This paper describes how the gaming of society’s rules by corporations contributes to the problem of institutional corruption in the world of business. “Gaming” in its various forms involves the use of technically legal means to subvert the intent of society’s rules in order to gain advantage over rivals, maximize reported earnings, maintain high credit ratings, preserve access to capital on favorable terms, and reap personal rewards - just mention several possible motives. It is one of the most corrosive forms of institutional corruption in business. “Institutional corruption” refers to company-sanctioned behavior and relationships that may be lawful but either harm the public interest or weaken the capacity of the institution to achieve its primary purposes. The most salient consequence of institutional corruption is diminished public trust in the governance of the institution. In this paper, I describe the twin phenomena of gaming and institutional corruption - and how the former contributes to the latter, often with the support of professional advisors at law and auditing firms. I illustrate these phenomena with examples from Enron, which (apart from outright fraud) pursued one of the greatest gaming strategies of all time. I also point to the implementation of the Dodd-Frank Act as an excellent source of clinical data pertaining to gaming in a more contemporary setting. I then discuss how gaming and other trust-destroying behavior have been encouraged by the short-term decision-making horizons of both corporate executives and managers of large investment funds, how those time horizons are largely driven by ways in which the performance of operating executives and investment fund managers is measured and rewarded, and how the directors of these entities become complicit in the gaming of society’s rules and the spreading of institutional corruption. I end by suggesting possible remedies for curbing the ill effects of continued gaming of society’s rules and restoring much needed public trust in the offending institutions.

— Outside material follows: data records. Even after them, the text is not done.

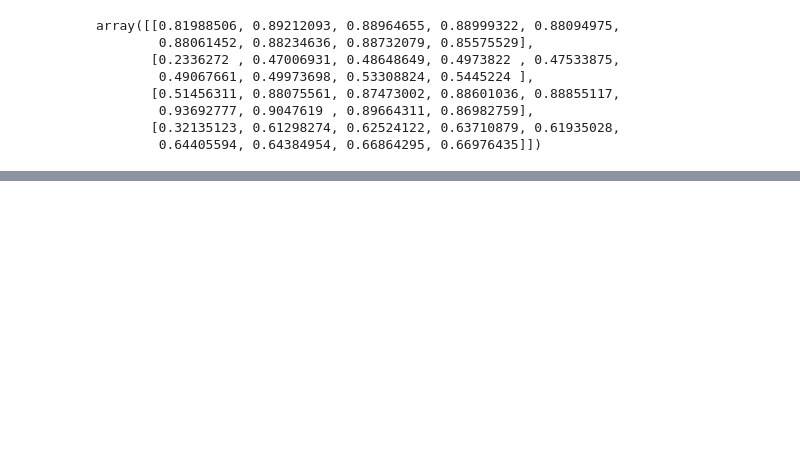
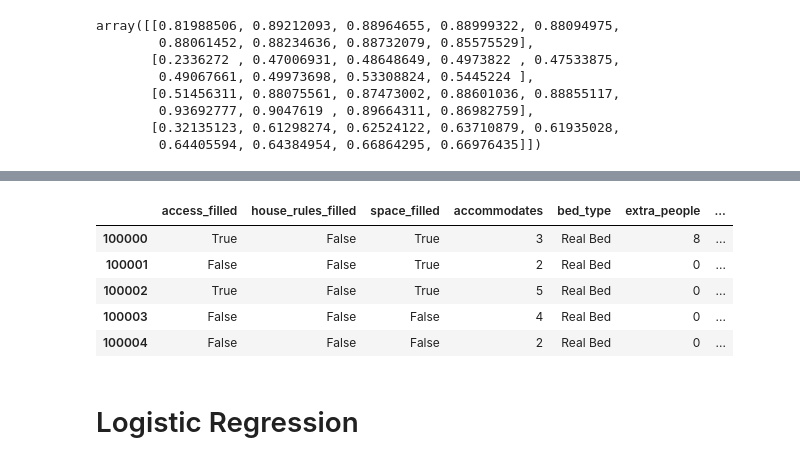
Before and after one commit to julia-git/capstone_airbnb, a Jupyter notebook: RandomForest.ipynb, the cells around one changed output, grey strips where cells are left out. Cells and saved outputs as stored; diff of their text form; code cells hidden in the pictures; blank space fills up the shorter version.

Commit message:
logistic model

```diff
--- a/RandomForest.ipynb
+++ b/RandomForest.ipynb
@@ -45,3 +44,5 @@ from sklearn.model_selection import train_test_split
 from sklearn.metrics import accuracy_score, confusion_matrix, recall_score, precision_score, f1_score
 from sklearn.preprocessing import LabelEncoder
 import pickle
+# %%
+df_sf_2017.loc[df_sf_2017.cancellation_policy == 'flexible_new', 'cancellation_policy'] = "flexible"
@@ -143,0 +190,11 @@ print(f1_score_2017)
+# %%
+df_sf_2017[columns_to_keep].head()
+# %% [output]
+|  | access_filled | house_rules_filled | space_filled | accommodates | bed_type | extra_people | ... |
+| 100000 | True | False | True | 3 | Real Bed | 8 | ... |
+| 100001 | False | False | True | 2 | Real Bed | 0 | ... |
+| 100002 | True | False | True | 5 | Real Bed | 0 | ... |
+| 100003 | False | False | False | 4 | Real Bed | 0 | ... |
+| 100004 | False | False | False | 2 | Real Bed | 0 | ... |
+# %% [markdown]
+# Logistic Regression
```
Also changed, not shown: parts of 22 cells of this notebook, 1 other file.
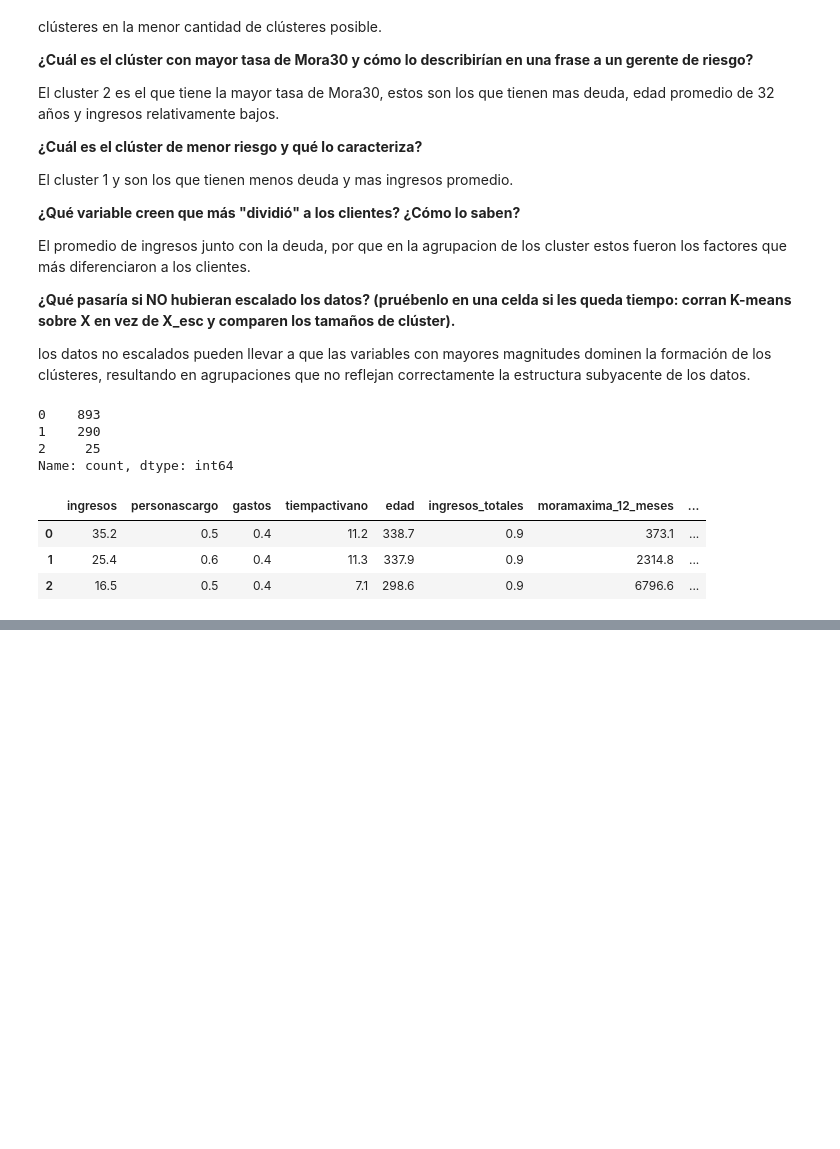
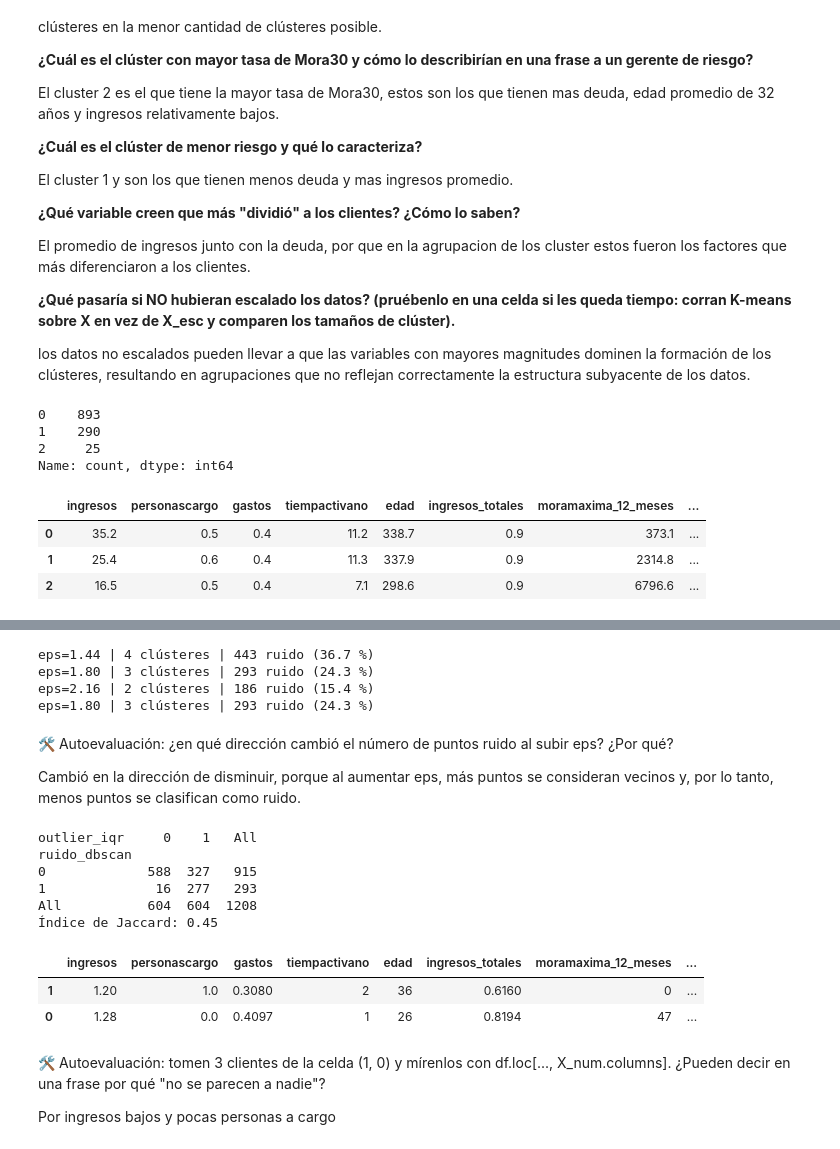
Before and after one commit to VelasquezG/TallerIA, a Jupyter notebook: TallerIAColab.ipynb, the cells around one changed output, grey strips where cells are left out. Drawn from its saved outputs; the diff is of its cells as text; code cells hidden in the pictures; blank space fills up the shorter version.

Commit message:
Feat DBScan

```diff
--- a/TallerIAColab.ipynb
+++ b/TallerIAColab.ipynb
@@ -1192,0 +1196,6 @@ Name: count, dtype: int64
+# %%
+X_num = df[variables_numericas].copy()
+
+print(X_esc.shape)                 # (≈10000, ≈10-11)
+print(list(X_num.columns))         # no debe aparecer Cliente, Mora30 ni Mora60
+print(np.abs(X_esc.mean().round(2)).max(), X_esc.std().round(2).min())  # ≈ 0 y ≈ 1
@@ -1192,0 +1227,57 @@ Name: count, dtype: int64
+# %%
+from sklearn.cluster import DBSCAN
+
+def correr_dbscan(eps, min_samples=10):
+    labels = DBSCAN(eps=eps, min_samples=min_samples).fit(X_esc).labels_
+    n_clusters = len(set(labels)) - (1 if -1 in labels else 0)
+    n_ruido = (labels == -1).sum()
+    print(f"eps={eps:.2f} | {n_clusters} clústeres | {n_ruido} ruido ({100*n_ruido/len(labels):.1f} %)")
+    return labels
+
+eps_rodilla = 1.8          # ← reemplacen por SU valor del paso 2
+for e in [eps_rodilla*0.8, eps_rodilla, eps_rodilla*1.2]:
+    correr_dbscan(e)
+
+labels = correr_dbscan(eps_rodilla)   # nos quedamos con la rodilla
+# %% [output]
+eps=1.44 | 4 clústeres | 443 ruido (36.7 %)
+eps=1.80 | 3 clústeres | 293 ruido (24.3 %)
+eps=2.16 | 2 clústeres | 186 ruido (15.4 %)
+eps=1.80 | 3 clústeres | 293 ruido (24.3 %)
+# %% [markdown]
+🛠️ Autoevaluación: ¿en qué dirección cambió el número de puntos ruido al subir eps? ¿Por qué?
+
+Cambió en la dirección de disminuir, porque al aumentar eps, más puntos se consideran vecinos y, por lo tanto, menos puntos se clasifican como ruido.
+# %%
+import pandas as pd
+
+# Outliers IQR: 1 si el cliente cae fuera de 1.5·IQR en AL MENOS una variable numérica
+Q1, Q3 = X_num.quantile(.25), X_num.quantile(.75)
+IQR = Q3 - Q1
+fuera = (X_num < Q1 - 1.5*IQR) | (X_num > Q3 + 1.5*IQR)
+df["outlier_iqr"]  = fuera.any(axis=1).astype(int)
+df["ruido_dbscan"] = (labels == -1).astype(int)
+
+tabla = pd.crosstab(df["ruido_dbscan"], df["outlier_iqr"], margins=True)
+print(tabla)
+
+inter = ((df.ruido_dbscan == 1) & (df.outlier_iqr == 1)).sum()
+union = ((df.ruido_dbscan == 1) | (df.outlier_iqr == 1)).sum()
+print("Índice de Jaccard:", round(inter / union, 2))
+# %% [output]
+outlier_iqr     0    1   All
+ruido_dbscan
+0             588  327   915
+1              16  277   293
+All           604  604  1208
+Índice de Jaccard: 0.45
+# %%
+df.loc[[1, 0], X_num.columns]
+# %% [output]
+|  | ingresos | personascargo | gastos | tiempactivano | edad | ingresos_totales | moramaxima_12_meses | ... |
+| 1 | 1.20 | 1.0 | 0.3080 | 2 | 36 | 0.6160 | 0 | ... |
+| 0 | 1.28 | 0.0 | 0.4097 | 1 | 26 | 0.8194 | 47 | ... |
+# %% [markdown]
+🛠️ Autoevaluación: tomen 3 clientes de la celda (1, 0) y mírenlos con df.loc[..., X_num.columns]. ¿Pueden decir en una frase por qué "no se parecen a nadie"?
+
+Por ingresos bajos y pocas personas a cargo
```
Also changed, not shown: parts of 6 cells of this notebook.
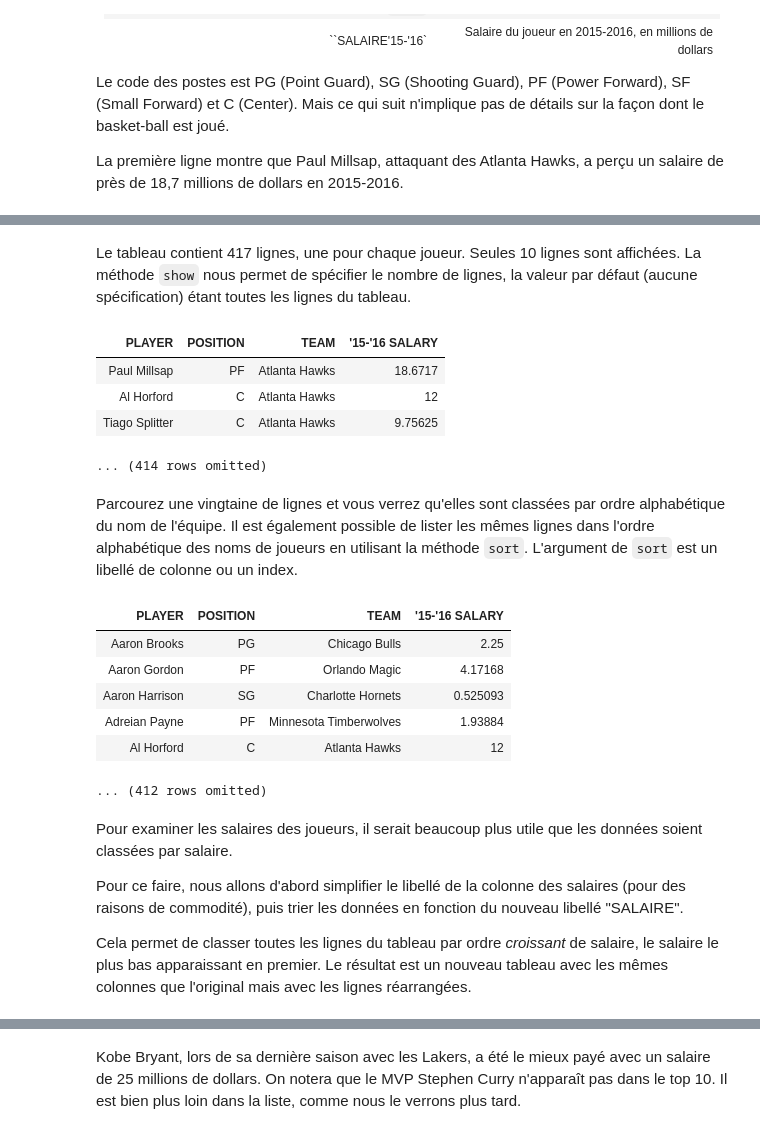
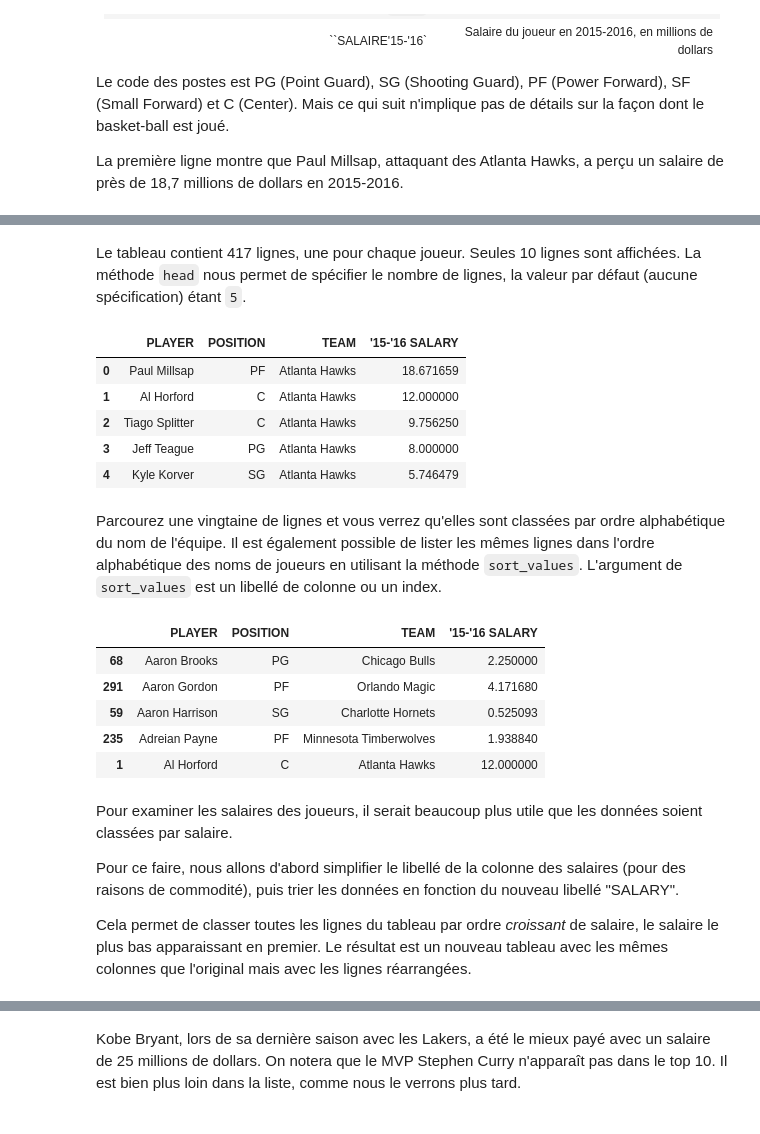
Before and after one commit to Thomas-Schatz/L1_Descartes_sciences_des_donnees, a Jupyter notebook: notes_de_cours/Séance1_CM.ipynb, the cells around one changed output, grey strips where cells are left out. Drawn from its saved outputs; the diff is of its cells as text; code cells hidden in the pictures.

```diff
--- a/notes_de_cours/Séance1_CM.ipynb
+++ b/notes_de_cours/Séance1_CM.ipynb
@@ -834,6 +837,6 @@ Le code des postes est PG (Point Guard), SG (Shooting Guard), PF (Power Forward)
 La première ligne montre que Paul Millsap, attaquant des Atlanta Hawks, a perçu un salaire de près de 18,7 millions de dollars en 2015-2016.
 # %%
 # This table can be found online: https://www.statcrunch.com/app/index.php?dataid=1843341
-nba_salaries = Table.read_table(path_data + 'nba_salaries.csv')
+nba_salaries = pandas.read_csv(path_data + 'nba_salaries.csv')
 nba_salaries
 # %% [output]
@@ -841,29 +856,29 @@ NameError: name 'Table' is not defined
 # %% [markdown]
-Le tableau contient 417 lignes, une pour chaque joueur. Seules 10 lignes sont affichées. La méthode `show` nous permet de spécifier le nombre de lignes, la valeur par défaut (aucune spécification) étant toutes les lignes du tableau.
+Le tableau contient 417 lignes, une pour chaque joueur. Seules 10 lignes sont affichées. La méthode `head` nous permet de spécifier le nombre de lignes, la valeur par défaut (aucune spécification) étant `5`.
 # %%
-nba_salaries.show(3)
+nba_salaries.head(5)
 # %% [output]
-| PLAYER | POSITION | TEAM | '15-'16 SALARY |
-| Paul Millsap | PF | Atlanta Hawks | 18.6717 |
-| Al Horford | C | Atlanta Hawks | 12 |
-| Tiago Splitter | C | Atlanta Hawks | 9.75625 |
+|  | PLAYER | POSITION | TEAM | '15-'16 SALARY |
+| 0 | Paul Millsap | PF | Atlanta Hawks | 18.671659 |
+| 1 | Al Horford | C | Atlanta Hawks | 12.000000 |
+| 2 | Tiago Splitter | C | Atlanta Hawks | 9.756250 |
+| 3 | Jeff Teague | PG | Atlanta Hawks | 8.000000 |
+| 4 | Kyle Korver | SG | Atlanta Hawks | 5.746479 |
-... (414 rows omitted)
 # %% [markdown]
-Parcourez une vingtaine de lignes et vous verrez qu'elles sont classées par ordre alphabétique du nom de l'équipe. Il est également possible de lister les mêmes lignes dans l'ordre alphabétique des noms de joueurs en utilisant la méthode `sort`. L'argument de `sort` est un libellé de colonne ou un index.
+Parcourez une vingtaine de lignes et vous verrez qu'elles sont classées par ordre alphabétique du nom de l'équipe. Il est également possible de lister les mêmes lignes dans l'ordre alphabétique des noms de joueurs en utilisant la méthode `sort_values`. L'argument de `sort_values` est un libellé de colonne ou un index.
 # %%
-nba_salaries.sort('PLAYER').show(5)
+nba_salaries.sort_values('PLAYER').head(5)
 # %% [output]
-| PLAYER | POSITION | TEAM | '15-'16 SALARY |
-| Aaron Brooks | PG | Chicago Bulls | 2.25 |
-| Aaron Gordon | PF | Orlando Magic | 4.17168 |
-| Aaron Harrison | SG | Charlotte Hornets | 0.525093 |
-| Adreian Payne | PF | Minnesota Timberwolves | 1.93884 |
-| Al Horford | C | Atlanta Hawks | 12 |
+|  | PLAYER | POSITION | TEAM | '15-'16 SALARY |
+| 68 | Aaron Brooks | PG | Chicago Bulls | 2.250000 |
+| 291 | Aaron Gordon | PF | Orlando Magic | 4.171680 |
+| 59 | Aaron Harrison | SG | Charlotte Hornets | 0.525093 |
+| 235 | Adreian Payne | PF | Minnesota Timberwolves | 1.938840 |
+| 1 | Al Horford | C | Atlanta Hawks | 12.000000 |
-... (412 rows omitted)
 # %% [markdown]
 Pour examiner les salaires des joueurs, il serait beaucoup plus utile que les données soient classées par salaire.
 
-Pour ce faire, nous allons d'abord simplifier le libellé de la colonne des salaires (pour des raisons de commodité), puis trier les données en fonction du nouveau libellé "SALAIRE".
+Pour ce faire, nous allons d'abord simplifier le libellé de la colonne des salaires (pour des raisons de commodité), puis trier les données en fonction du nouveau libellé "SALARY".
 
 Cela permet de classer toutes les lignes du tableau par ordre *croissant* de salaire, le salaire le plus bas apparaissant en premier. Le résultat est un nouveau tableau avec les mêmes colonnes que l'original mais avec les lignes réarrangées.
 # %%
```
Also changed, not shown: parts of 33 cells of this notebook.
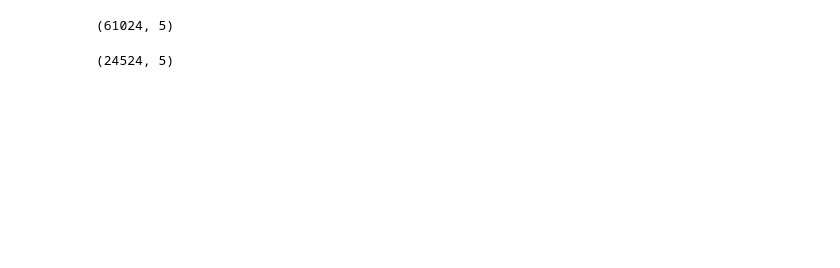
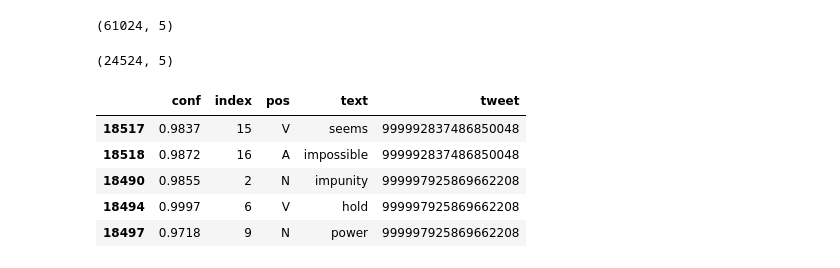
Before and after one commit to damiclem/feminism_network, a Jupyter notebook: parse_tweets.ipynb, the cells around one changed output. Cells and saved outputs as stored; diff of their text form; code cells hidden in the pictures; blank space fills up the shorter version.

```diff
--- a/parse_tweets.ipynb
+++ b/parse_tweets.ipynb
@@ -154,6 +154,17 @@ words = words[words.pos.isin(['N', 'V', 'R', 'A'])]
 words.shape
 # %% [output]
 (24524, 5)
+# %%
+# Clean hashtags from punctuation (the will be matched with words)
+words.text = words.text.apply(lambda x: re.sub('[:#-]','',x))
+words.tail()
+# %% [output]
+|  | conf | index | pos | text | tweet |
+| 18517 | 0.9837 | 15 | V | seems | 999992837486850048 |
+| 18518 | 0.9872 | 16 | A | impossible | 999992837486850048 |
+| 18490 | 0.9855 | 2 | N | impunity | 999997925869662208 |
+| 18494 | 0.9997 | 6 | V | hold | 999997925869662208 |
+| 18497 | 0.9718 | 9 | N | power | 999997925869662208 |
 # %%
 nltk.download('stopwords')
 stopwords = nltk.corpus.stopwords.words('english')
```
Also changed, not shown: parts of 7 cells of this notebook, 4 other files.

The Sitting Ducks of Securities Class Action Litigation: Bio-Pharmas and the Need for Improved Evaluation of Scientific Data, by Stuart R. Cohn, University of Florida - Fredric G. Levin College of Law, and Erin M. Swick, White & Case LLP, was recently posted on SSRN. Here is the abstract:
Rule 10b-5, a powerful weapon against any publicly-listed company whose share price drops on adverse news, is particularly skewed against pharmaceutical and other bio-technology companies (bio-pharmas). It is not a coincidence that there is a disproportionate number of class actions filed against bio-pharmas. The volume and complexity of data underlying most bio-pharma cases create enormous outcome uncertainties, settlement pressures, and potentially huge contingent liabilities over substantial periods of time. The vulnerability and risks that bio-pharmas face in Rule 10b-5 class actions are unique among all publicly-traded industries, yet many cases proceed along traditional grounds without courts employing either their statutory or inherent powers to obtain objective expert assessment of the data underlying plaintiffs' claims. Most judges have neither the training nor the capacity to differentiate between the positions of opposing experts or to reach their own independent assessment of the research data.
The unstated premise of the Supreme Court's Daubert v. Merrell Dow Pharmaceuticals opinion is that courts have an obligation to fully understand the evidence prior to any decision-making, and that the use of court-appointed experts will allow judges to decide motions to dismiss with greater confidence and accuracy. The early appointment of such experts may also have the salutary effect of causing plaintiffs to pause and consider whether the claims are sufficient to warrant the up-front imposition of court-appointed expert costs. If courts begin to recognize in greater numbers the importance of obtaining objective expert testimony, we believe that a more level playing field will evolve to reduce the disproportionate vulnerability of bio-pharmas to securities law class actions.